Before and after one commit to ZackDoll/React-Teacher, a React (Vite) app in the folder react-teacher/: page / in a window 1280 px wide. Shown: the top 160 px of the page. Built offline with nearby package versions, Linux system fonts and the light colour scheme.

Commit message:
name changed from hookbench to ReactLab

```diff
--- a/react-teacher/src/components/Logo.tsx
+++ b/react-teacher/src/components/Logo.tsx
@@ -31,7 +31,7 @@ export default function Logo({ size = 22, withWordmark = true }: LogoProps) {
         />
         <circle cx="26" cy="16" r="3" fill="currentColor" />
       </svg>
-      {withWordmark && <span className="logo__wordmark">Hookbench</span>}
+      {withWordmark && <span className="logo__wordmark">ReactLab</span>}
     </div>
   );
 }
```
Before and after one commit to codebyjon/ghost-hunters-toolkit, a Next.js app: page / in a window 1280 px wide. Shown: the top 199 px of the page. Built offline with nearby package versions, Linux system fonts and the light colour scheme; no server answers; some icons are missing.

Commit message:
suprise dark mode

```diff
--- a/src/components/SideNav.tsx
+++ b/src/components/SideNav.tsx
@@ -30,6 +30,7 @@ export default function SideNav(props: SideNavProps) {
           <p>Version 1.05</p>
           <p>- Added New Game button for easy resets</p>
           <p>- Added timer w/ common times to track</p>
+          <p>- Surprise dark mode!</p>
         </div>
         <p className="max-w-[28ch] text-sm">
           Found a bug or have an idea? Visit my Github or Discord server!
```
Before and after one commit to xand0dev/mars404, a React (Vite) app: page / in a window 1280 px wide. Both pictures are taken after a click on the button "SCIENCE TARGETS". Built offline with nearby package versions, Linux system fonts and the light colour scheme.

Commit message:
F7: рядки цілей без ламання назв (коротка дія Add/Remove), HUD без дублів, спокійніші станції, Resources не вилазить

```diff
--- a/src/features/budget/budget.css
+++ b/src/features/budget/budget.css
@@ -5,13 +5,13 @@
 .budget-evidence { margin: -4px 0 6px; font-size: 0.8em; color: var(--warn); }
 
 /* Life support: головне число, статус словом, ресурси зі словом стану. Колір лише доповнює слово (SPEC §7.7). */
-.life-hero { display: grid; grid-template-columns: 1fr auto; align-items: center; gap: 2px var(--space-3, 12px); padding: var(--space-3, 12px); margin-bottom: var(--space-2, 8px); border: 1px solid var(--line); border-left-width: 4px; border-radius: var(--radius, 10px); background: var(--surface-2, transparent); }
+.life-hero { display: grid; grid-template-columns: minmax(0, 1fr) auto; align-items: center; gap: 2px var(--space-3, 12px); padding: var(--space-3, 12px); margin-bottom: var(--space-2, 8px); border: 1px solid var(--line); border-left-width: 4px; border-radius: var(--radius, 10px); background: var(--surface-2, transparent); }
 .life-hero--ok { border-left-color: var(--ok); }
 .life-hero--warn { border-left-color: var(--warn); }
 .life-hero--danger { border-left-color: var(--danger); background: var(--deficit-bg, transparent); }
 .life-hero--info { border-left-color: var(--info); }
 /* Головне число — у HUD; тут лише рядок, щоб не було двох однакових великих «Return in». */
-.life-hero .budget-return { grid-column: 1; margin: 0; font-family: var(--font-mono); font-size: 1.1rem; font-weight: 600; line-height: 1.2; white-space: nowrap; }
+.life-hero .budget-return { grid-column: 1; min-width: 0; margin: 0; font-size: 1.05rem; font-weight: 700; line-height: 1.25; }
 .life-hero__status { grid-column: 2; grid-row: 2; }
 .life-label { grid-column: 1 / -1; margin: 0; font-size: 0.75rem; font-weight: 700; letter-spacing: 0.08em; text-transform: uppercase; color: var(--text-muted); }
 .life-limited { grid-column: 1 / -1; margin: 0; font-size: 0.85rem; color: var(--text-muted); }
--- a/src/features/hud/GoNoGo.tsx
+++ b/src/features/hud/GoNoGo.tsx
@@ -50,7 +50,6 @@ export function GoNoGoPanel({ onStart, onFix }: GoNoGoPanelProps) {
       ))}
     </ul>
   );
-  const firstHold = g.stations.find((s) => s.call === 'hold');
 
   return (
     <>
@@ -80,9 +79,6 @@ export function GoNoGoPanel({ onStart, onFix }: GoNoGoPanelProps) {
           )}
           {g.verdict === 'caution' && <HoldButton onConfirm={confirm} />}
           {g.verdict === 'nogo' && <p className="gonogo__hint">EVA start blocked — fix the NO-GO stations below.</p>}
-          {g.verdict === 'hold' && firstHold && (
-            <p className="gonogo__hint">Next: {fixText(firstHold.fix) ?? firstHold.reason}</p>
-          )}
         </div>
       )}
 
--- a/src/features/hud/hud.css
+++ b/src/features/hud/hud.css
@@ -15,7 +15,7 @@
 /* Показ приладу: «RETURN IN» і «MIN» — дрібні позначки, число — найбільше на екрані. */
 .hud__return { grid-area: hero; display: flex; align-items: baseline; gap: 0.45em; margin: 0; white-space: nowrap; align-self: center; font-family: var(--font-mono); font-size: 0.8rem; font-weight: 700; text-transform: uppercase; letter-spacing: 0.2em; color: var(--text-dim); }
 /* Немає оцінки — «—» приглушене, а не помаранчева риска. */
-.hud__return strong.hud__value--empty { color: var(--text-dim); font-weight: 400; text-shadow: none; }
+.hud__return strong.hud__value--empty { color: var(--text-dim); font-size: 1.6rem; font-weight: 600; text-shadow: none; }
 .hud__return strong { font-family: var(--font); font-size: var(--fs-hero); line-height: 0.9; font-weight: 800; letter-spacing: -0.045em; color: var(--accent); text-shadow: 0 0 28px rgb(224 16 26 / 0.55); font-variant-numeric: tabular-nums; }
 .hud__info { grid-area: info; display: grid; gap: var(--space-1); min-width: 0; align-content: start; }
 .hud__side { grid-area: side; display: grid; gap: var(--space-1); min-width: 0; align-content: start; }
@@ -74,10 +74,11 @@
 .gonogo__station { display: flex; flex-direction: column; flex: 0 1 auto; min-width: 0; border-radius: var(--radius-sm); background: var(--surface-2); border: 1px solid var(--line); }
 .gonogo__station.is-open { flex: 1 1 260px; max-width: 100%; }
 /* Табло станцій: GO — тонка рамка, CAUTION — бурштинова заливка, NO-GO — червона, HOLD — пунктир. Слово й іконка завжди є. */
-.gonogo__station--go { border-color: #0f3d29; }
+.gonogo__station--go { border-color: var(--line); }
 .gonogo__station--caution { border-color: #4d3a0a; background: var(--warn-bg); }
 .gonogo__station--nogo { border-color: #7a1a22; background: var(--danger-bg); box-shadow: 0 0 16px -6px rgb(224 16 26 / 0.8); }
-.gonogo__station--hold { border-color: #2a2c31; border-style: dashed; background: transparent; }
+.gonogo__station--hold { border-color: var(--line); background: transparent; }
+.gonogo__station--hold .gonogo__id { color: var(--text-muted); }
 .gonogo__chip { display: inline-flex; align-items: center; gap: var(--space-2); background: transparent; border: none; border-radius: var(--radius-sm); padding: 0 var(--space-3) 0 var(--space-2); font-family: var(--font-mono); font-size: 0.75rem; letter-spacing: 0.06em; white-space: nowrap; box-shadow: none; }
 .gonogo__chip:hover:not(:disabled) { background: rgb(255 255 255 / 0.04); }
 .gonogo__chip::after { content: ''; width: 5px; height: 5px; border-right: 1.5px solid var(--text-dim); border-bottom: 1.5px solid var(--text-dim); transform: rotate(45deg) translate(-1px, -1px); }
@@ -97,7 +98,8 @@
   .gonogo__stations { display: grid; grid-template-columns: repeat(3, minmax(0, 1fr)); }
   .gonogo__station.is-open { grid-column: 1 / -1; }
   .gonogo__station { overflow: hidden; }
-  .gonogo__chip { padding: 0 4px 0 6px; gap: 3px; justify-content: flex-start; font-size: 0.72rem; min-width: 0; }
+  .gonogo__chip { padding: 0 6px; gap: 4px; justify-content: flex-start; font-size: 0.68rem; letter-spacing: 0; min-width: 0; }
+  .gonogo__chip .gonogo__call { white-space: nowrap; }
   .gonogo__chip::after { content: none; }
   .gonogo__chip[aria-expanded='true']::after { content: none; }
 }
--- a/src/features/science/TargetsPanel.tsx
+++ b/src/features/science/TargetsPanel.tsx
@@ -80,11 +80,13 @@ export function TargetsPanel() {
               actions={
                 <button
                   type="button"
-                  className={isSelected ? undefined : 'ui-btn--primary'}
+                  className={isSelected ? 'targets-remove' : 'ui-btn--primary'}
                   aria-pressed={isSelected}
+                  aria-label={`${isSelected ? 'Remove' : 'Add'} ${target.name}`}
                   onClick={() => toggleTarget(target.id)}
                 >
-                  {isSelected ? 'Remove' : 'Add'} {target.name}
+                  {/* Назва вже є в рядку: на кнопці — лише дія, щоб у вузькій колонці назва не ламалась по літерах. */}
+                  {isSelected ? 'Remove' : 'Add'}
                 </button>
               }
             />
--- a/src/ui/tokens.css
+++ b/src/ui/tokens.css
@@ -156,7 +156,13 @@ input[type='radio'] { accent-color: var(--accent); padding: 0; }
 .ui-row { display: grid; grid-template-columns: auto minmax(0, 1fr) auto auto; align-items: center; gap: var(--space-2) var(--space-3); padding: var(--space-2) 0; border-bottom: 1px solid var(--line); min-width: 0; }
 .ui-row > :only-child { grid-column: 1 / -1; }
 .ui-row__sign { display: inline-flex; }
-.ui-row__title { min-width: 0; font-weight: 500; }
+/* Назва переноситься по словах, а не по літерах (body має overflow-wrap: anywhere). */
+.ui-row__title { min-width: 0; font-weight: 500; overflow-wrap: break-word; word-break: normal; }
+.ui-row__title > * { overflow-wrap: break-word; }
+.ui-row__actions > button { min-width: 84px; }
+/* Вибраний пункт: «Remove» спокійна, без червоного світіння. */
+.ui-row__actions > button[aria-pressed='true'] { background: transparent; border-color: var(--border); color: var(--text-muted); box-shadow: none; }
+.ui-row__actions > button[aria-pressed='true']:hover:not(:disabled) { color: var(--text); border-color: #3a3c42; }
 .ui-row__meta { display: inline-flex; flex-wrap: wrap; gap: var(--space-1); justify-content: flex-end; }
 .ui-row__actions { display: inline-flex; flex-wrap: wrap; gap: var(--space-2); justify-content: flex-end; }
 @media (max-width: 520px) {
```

------------------------------------------------------------

What you are asked to do: All lines above holding the word "server" make up the answer; copy each one.

Response to this exercise:
Before and after one commit to codebyjon/ghost-hunters-toolkit, a Next.js app: page / in a window 1280 px wide. Shown: the top 199 px of the page. Built offline with nearby package versions, Linux system fonts and the light colour scheme; no server answers; some icons are missing.
           Found a bug or have an idea? Visit my Github or Discord server!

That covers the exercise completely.